If Maher could be credited with anything, it’s that he has become very good at looking like a serious intellectual who’s occasionally funny without actually being either. No doubt, his fans probably feel they are learning something when they listen to him. But as soon as his captive audience of clapping seals is gone, it becomes immediately apparent that Maher is another thoughtless, out-of-touch celebrity. This was revealed when he interviewed Rep. Dan Crenshaw, who completely refuted Maher’s contention that President Trump was mishandling the Covid response and made Maher look like an idiot.
How Bill Maher Made Comedy More Partisan (and Therefore Worse)
But for all that, shouldn’t Maher be credited with at least reaching across the proverbial political and cultural aisle, and exposing himself to these kinds of moments? Doesn’t this help his audiences put aside some of the differences that they have with other Americans?
A better question to ask is whether Maher’s occasional willingness to dissent from his party and talk with guys like Ben Shapiro has actually done anything to help with political polarization. After all, Maher’s been doing this a very long time, for at least three decades, since his show “Politically Incorrect” aired during the bipartisan golden days of the Clinton administration. Yet, for all his troubles, the left has become far more extreme and the country has become more polarized.
In many ways, Maher deserves much of the blame for this. He was one of the first comedians on television to make political partisanship a central component of his comedy. He preceded Jon Stewart, Stephen Colbert, and all the other talk show hosts who now do the same thing.

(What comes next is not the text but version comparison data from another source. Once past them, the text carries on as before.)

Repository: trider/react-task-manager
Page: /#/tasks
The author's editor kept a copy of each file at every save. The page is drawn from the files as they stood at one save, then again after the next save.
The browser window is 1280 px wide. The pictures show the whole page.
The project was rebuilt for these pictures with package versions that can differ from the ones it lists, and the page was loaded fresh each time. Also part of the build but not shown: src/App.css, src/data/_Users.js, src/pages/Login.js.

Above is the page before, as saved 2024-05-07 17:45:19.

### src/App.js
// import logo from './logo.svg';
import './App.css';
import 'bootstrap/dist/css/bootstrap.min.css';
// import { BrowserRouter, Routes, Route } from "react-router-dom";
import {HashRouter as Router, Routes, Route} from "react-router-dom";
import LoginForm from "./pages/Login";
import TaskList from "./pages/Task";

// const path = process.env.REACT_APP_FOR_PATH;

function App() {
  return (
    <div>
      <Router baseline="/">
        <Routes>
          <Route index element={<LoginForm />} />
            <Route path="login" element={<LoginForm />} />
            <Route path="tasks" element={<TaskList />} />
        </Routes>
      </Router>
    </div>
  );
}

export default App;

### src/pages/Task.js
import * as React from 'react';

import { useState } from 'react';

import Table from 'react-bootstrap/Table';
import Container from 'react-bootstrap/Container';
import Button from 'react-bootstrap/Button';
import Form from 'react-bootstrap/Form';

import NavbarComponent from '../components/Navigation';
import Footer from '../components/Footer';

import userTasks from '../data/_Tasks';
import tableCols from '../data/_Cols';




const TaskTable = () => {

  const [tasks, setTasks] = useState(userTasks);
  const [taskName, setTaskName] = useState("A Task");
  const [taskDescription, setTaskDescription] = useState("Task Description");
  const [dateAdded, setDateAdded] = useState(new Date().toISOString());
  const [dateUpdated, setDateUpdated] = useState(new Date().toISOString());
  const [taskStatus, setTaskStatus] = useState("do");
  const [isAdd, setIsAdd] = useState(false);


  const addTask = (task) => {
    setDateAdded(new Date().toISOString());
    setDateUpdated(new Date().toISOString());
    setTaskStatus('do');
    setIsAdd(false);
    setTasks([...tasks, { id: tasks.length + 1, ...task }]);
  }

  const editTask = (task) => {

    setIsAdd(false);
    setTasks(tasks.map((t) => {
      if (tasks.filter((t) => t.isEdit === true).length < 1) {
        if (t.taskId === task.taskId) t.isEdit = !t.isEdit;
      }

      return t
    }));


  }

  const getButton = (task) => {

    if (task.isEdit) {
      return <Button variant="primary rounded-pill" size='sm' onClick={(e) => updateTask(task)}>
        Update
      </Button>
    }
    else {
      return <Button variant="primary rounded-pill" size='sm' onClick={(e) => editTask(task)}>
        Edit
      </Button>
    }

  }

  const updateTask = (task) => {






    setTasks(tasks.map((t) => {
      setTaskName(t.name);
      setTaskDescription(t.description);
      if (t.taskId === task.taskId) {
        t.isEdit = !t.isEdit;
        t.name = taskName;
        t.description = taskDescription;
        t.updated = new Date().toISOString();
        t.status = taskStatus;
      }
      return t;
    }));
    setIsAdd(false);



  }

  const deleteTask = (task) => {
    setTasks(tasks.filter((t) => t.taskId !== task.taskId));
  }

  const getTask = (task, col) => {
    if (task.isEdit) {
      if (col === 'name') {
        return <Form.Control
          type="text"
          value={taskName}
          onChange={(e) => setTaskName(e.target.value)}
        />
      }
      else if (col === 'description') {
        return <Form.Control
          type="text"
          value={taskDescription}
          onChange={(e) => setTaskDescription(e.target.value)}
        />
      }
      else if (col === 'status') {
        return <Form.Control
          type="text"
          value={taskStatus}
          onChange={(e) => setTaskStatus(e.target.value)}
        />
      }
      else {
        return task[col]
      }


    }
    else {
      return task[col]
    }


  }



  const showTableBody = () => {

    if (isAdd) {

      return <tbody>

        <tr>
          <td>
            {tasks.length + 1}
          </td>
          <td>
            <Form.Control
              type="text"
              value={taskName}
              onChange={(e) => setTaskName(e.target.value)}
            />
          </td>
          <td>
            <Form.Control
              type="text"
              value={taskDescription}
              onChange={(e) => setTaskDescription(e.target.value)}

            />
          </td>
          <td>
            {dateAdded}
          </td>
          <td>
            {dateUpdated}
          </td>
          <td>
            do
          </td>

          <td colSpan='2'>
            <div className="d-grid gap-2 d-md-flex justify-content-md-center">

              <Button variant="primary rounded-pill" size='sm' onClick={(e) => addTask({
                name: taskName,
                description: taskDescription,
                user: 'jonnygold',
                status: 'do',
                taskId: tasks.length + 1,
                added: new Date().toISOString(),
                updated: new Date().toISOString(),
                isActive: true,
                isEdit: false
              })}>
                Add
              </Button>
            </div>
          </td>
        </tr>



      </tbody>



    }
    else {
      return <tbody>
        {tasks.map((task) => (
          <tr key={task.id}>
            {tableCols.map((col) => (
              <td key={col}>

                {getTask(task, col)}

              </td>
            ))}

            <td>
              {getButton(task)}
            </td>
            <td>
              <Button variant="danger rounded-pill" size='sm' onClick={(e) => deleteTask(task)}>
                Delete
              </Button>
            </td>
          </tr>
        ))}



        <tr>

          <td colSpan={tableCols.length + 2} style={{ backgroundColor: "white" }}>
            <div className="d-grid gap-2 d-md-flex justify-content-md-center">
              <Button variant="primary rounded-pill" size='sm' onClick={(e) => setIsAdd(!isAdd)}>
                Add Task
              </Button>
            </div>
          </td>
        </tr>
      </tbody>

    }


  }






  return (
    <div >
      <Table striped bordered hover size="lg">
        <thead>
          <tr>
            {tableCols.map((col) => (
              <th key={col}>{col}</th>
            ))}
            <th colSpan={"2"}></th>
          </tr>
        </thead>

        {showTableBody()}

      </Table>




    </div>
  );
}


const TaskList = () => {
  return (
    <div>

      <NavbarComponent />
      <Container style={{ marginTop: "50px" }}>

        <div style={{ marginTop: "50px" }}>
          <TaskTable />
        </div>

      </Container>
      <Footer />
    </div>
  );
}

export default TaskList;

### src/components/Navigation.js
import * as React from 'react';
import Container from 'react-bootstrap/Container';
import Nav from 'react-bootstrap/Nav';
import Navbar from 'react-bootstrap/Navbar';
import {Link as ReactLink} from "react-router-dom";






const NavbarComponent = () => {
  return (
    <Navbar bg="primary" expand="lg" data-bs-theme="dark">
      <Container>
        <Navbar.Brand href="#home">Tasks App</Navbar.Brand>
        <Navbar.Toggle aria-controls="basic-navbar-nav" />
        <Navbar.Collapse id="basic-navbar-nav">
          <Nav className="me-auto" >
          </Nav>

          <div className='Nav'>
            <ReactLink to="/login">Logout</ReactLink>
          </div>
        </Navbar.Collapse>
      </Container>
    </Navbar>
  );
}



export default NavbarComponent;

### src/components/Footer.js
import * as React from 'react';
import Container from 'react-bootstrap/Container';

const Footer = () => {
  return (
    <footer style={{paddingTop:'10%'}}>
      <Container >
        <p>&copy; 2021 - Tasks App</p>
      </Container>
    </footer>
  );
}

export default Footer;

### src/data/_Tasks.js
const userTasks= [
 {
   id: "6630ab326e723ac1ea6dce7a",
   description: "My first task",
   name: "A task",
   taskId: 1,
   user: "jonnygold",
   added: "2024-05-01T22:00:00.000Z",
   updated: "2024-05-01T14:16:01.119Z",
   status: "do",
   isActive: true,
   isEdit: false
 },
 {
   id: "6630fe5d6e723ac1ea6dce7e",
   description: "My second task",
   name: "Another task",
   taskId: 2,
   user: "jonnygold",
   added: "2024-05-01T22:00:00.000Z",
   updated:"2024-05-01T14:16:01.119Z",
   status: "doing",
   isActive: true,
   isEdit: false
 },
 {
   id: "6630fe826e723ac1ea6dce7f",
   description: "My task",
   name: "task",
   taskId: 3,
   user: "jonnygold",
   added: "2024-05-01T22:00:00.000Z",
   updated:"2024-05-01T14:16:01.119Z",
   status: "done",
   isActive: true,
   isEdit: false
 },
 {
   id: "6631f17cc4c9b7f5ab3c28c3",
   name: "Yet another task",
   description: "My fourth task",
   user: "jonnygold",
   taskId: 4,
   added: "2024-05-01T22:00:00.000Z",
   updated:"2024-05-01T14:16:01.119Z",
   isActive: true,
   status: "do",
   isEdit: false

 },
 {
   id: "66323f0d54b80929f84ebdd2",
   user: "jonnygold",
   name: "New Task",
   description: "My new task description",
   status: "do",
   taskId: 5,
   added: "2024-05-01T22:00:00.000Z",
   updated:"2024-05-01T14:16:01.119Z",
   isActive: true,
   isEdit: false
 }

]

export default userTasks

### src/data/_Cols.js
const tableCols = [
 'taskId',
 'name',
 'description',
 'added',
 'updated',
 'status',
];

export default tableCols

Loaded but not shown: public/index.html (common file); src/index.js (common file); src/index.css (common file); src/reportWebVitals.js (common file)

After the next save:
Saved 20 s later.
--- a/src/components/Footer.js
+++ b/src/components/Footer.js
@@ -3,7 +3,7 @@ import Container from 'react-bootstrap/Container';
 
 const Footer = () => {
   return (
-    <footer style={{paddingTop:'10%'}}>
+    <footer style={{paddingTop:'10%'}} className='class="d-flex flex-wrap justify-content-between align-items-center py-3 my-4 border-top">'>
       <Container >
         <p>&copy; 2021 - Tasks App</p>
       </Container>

Besides amounting to unfunny propaganda, Maher and these comedians’ brand of humor has mostly had the effect of stifling debate and reinforcing leftist orthodoxy. Anyone who dares to work with Republicans or breathes a word of sympathy for conservative ideas will now face the wrath of these court jesters and their followers. As a result, they have largely turned serious political discussions into puerile banter and transformed leftist pundits and politicians into sassy mean girls.
Maher’s willingness to criticize his own side for the sake of a few laughs shouldn’t fool anyone into thinking that there is any serious debate going on with Democrats. There isn’t, and this problem is currently making them increasingly unpopular among American voters and is inhibiting their ability to legislate and govern. Anyone who dares question this, who isn’t an officially recognized provocateur like Bill Maher, will face immediate cancellation.
By contrast, conservatives and Republicans prove their devotion to the marketplace of ideas by arguing with one another all the time, as I’m doing right now. And, as nasty as these debates can be, they do bear fruit. They have made the GOP a stronger party that has more support and better ideas on how to run the country. These debates also make conservative media much more interesting and informative than what one typically gets from the leftist corporate media.
Like the broken clock that has the correct time twice a day, Bill Maher will occasionally come to the right conclusions on current events. However, he is a now rich old man who has done substantial damage to public discourse. Nothing he can say now should merit anyone’s admiration, let alone their attention.